"We're not guilty, but if we were, this would be a fair punishment." That's pretty much the gist of a remedy proposal that Microsoft Corporation will submit to Judge Thomas Penfield Jackson this week when it meets its court-ordered May 10 deadline. The proposal is designed to counter the DOJ's breakup proposal by limiting its business practices in a manner that is reportedly consistent with compromises the company made during the abortive settlement process. But Microsoft is put in an odd position by the proposal, as it vigorously denies that it broke any laws in the first place and has already announced that it will appeal any ruling handed down by the judge.

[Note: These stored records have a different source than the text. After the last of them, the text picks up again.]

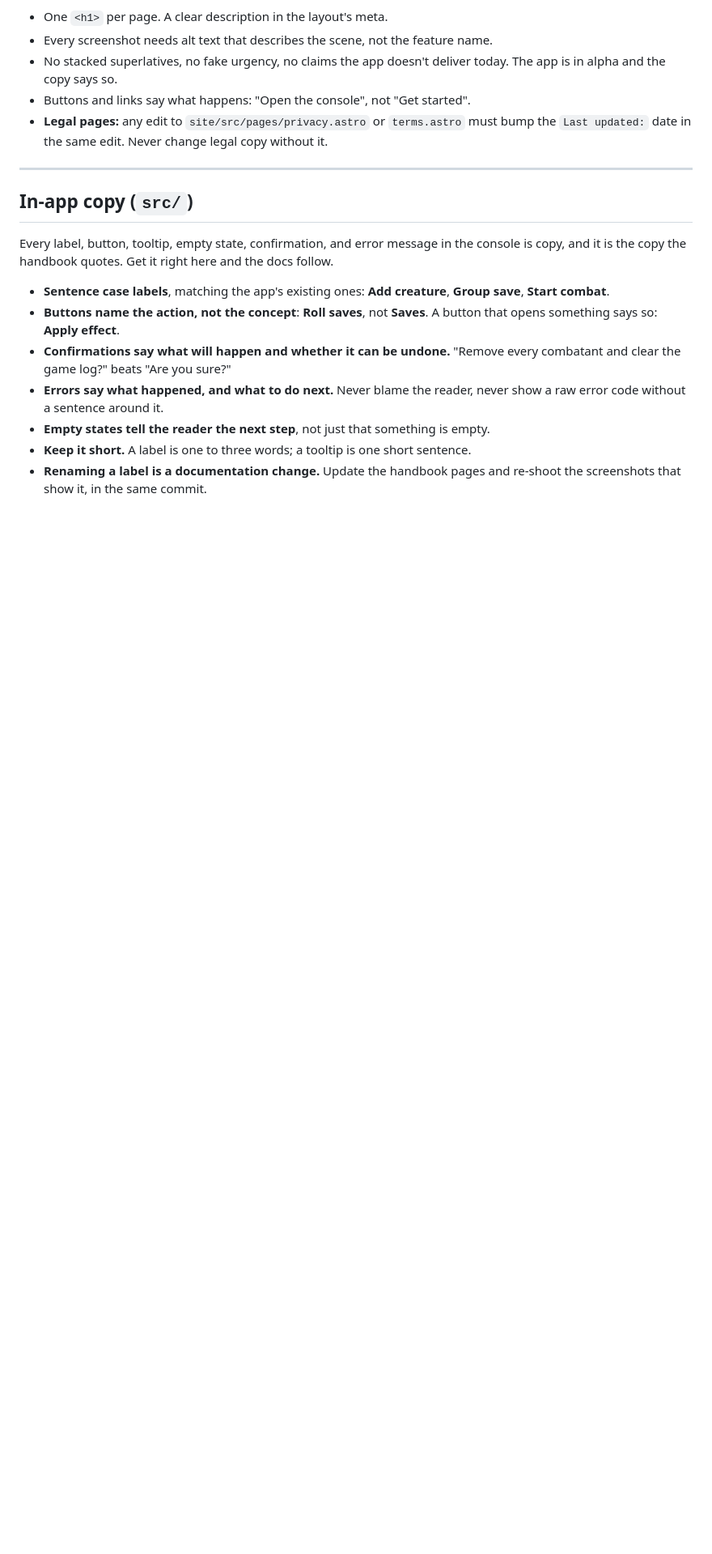
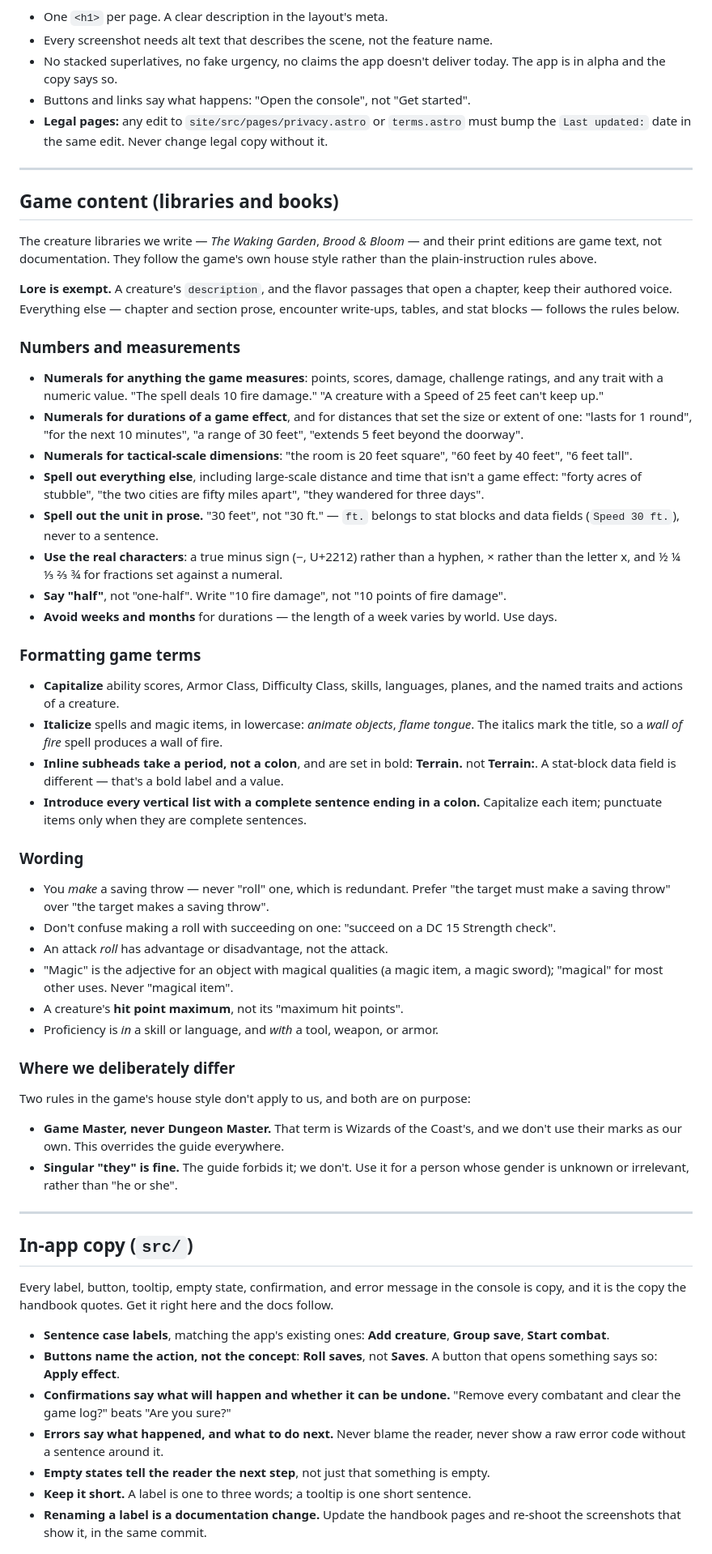
Before and after one commit to OpenFrayApp/console, a Markdown page: STYLE.md, the part around the change. Shown at 81% size. Drawn GitHub-style; blank space fills up the shorter version.

Commit message:
Style: adopt the game's house style for libraries, and apply it to the bestiary
The libraries are game text, not documentation, so they follow the game's own
house style rather than STYLE.md's plain-instruction rules. STYLE.md gains a
"Game content" section covering what that means: numerals for anything the game
measures, spelled-out words for large-scale distance and time, real minus and
multiplication characters, italic lowercase spell names, capitalized game terms,
inline subheads ending in a period, and the wording rules (you *make* a saving
throw, an attack *roll* has advantage, hit point maximum).

Lore is exempt — a creature's description and a chapter's flavor keep their
authored voice. Only the instructional prose is bound by this.

Two rules are deliberately not adopted, and the section says so: Dungeon Master
stays Game Master, because that mark isn't ours; and singular "they" is fine
here, which the guide forbids.

Applied to The Waking Garden: 361 straight apostrophes and the two straight
quotes are now curly; "CR" spelled out where it was a noun in prose; the
overview's opening replaced with the edition-compatibility note and a plain
statement of how much of the library to use at once.

Distances in prose now read "60 feet by 40 feet". This reverses the "60 ft."
asked for earlier — the guide reserves "ft." for stat blocks and data fields and
spells the unit out in a sentence. Large-scale measurements stay words ("forty
acres"), which is the guide's own exception.

Signed-off-by: Nicola Mustone <nicola@mustone.blog>

```diff
--- a/STYLE.md
+++ b/STYLE.md
@@ -332,6 +332,69 @@ applies — same terminology, same sentence case, same plain language.
 
 ---
 
+## Game content (libraries and books)
+
+The creature libraries we write — _The Waking Garden_, _Brood & Bloom_ — and their print
+editions are game text, not documentation. They follow the game's own house style rather
+than the plain-instruction rules above.
+
+**Lore is exempt.** A creature's `description`, and the flavor passages that open a chapter,
+keep their authored voice. Everything else — chapter and section prose, encounter write-ups,
+tables, and stat blocks — follows the rules below.
+
+### Numbers and measurements
+
+- **Numerals for anything the game measures**: points, scores, damage, challenge ratings,
+  and any trait with a numeric value. "The spell deals 10 fire damage." "A creature with a
+  Speed of 25 feet can't keep up."
+- **Numerals for durations of a game effect**, and for distances that set the size or extent
+  of one: "lasts for 1 round", "for the next 10 minutes", "a range of 30 feet", "extends 5
+  feet beyond the doorway".
+- **Numerals for tactical-scale dimensions**: "the room is 20 feet square", "60 feet by 40
+  feet", "6 feet tall".
+- **Spell out everything else**, including large-scale distance and time that isn't a game
+  effect: "forty acres of stubble", "the two cities are fifty miles apart", "they wandered
+  for three days".
+- **Spell out the unit in prose.** "30 feet", not "30 ft." — `ft.` belongs to stat blocks
+  and data fields (`Speed 30 ft.`), never to a sentence.
+- **Use the real characters**: a true minus sign (−, U+2212) rather than a hyphen, × rather
+  than the letter x, and ½ ¼ ⅓ ⅔ ¾ for fractions set against a numeral.
+- **Say "half"**, not "one-half". Write "10 fire damage", not "10 points of fire damage".
+- **Avoid weeks and months** for durations — the length of a week varies by world. Use days.
+
+### Formatting game terms
+
+- **Capitalize** ability scores, Armor Class, Difficulty Class, skills, languages, planes,
+  and the named traits and actions of a creature.
+- **Italicize** spells and magic items, in lowercase: _animate objects_, _flame tongue_. The
+  italics mark the title, so a _wall of fire_ spell produces a wall of fire.
+- **Inline subheads take a period, not a colon**, and are set in bold: **Terrain.** not
+  **Terrain:**. A stat-block data field is different — that's a bold label and a value.
+- **Introduce every vertical list with a complete sentence ending in a colon.** Capitalize
+  each item; punctuate items only when they are complete sentences.
+
+### Wording
+
+- You _make_ a saving throw — never "roll" one, which is redundant. Prefer "the target must
+  make a saving throw" over "the target makes a saving throw".
+- Don't confuse making a roll with succeeding on one: "succeed on a DC 15 Strength check".
+- An attack _roll_ has advantage or disadvantage, not the attack.
+- "Magic" is the adjective for an object with magical qualities (a magic item, a magic
+  sword); "magical" for most other uses. Never "magical item".
+- A creature's **hit point maximum**, not its "maximum hit points".
+- Proficiency is _in_ a skill or language, and _with_ a tool, weapon, or armor.
+
+### Where we deliberately differ
+
+Two rules in the game's house style don't apply to us, and both are on purpose:
+
+- **Game Master, never Dungeon Master.** That term is Wizards of the Coast's, and we don't
+  use their marks as our own. This overrides the guide everywhere.
+- **Singular "they" is fine.** The guide forbids it; we don't. Use it for a person whose
+  gender is unknown or irrelevant, rather than "he or she".
+
+---
+
 ## In-app copy (`src/`)
 
 Every label, button, tooltip, empty state, confirmation, and error message in the console is
```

Microsoft's plan reportedly offers a number of concessions. In response to allegations that it denies competitors easy and fast access to new programming interfaces, Microsoft will provide "open and timely" access to these interfaces to any and all third party developers. This will allow developers to create Windows applications that work as well as Office does, the company says, while ending any discrimination. Microsoft will also offer a version of Windows that "hides" Internet Explorer from the user, so that the browser is not installed by default. This is similar to a mode offered by the excellent "98lite", which provides Windows 98 users with the new shell offered by IE but removes the browser. However, this "hiding" tact is cosmetic only: A user could simply type a Web address into a My Computer window and browse the Web that way. Microsoft argues that this is necessary because IE is integrated into Windows too closely to remove it at this point. However, 98lite also offers a "micro" mode that replaces only three files with older Windows 95 versions to remove all IE functionality from the system for good. It's unlikely that this argument will sway the judge, who obviously believes that the integration of IE and Windows is far more tenuous that Microsoft admits.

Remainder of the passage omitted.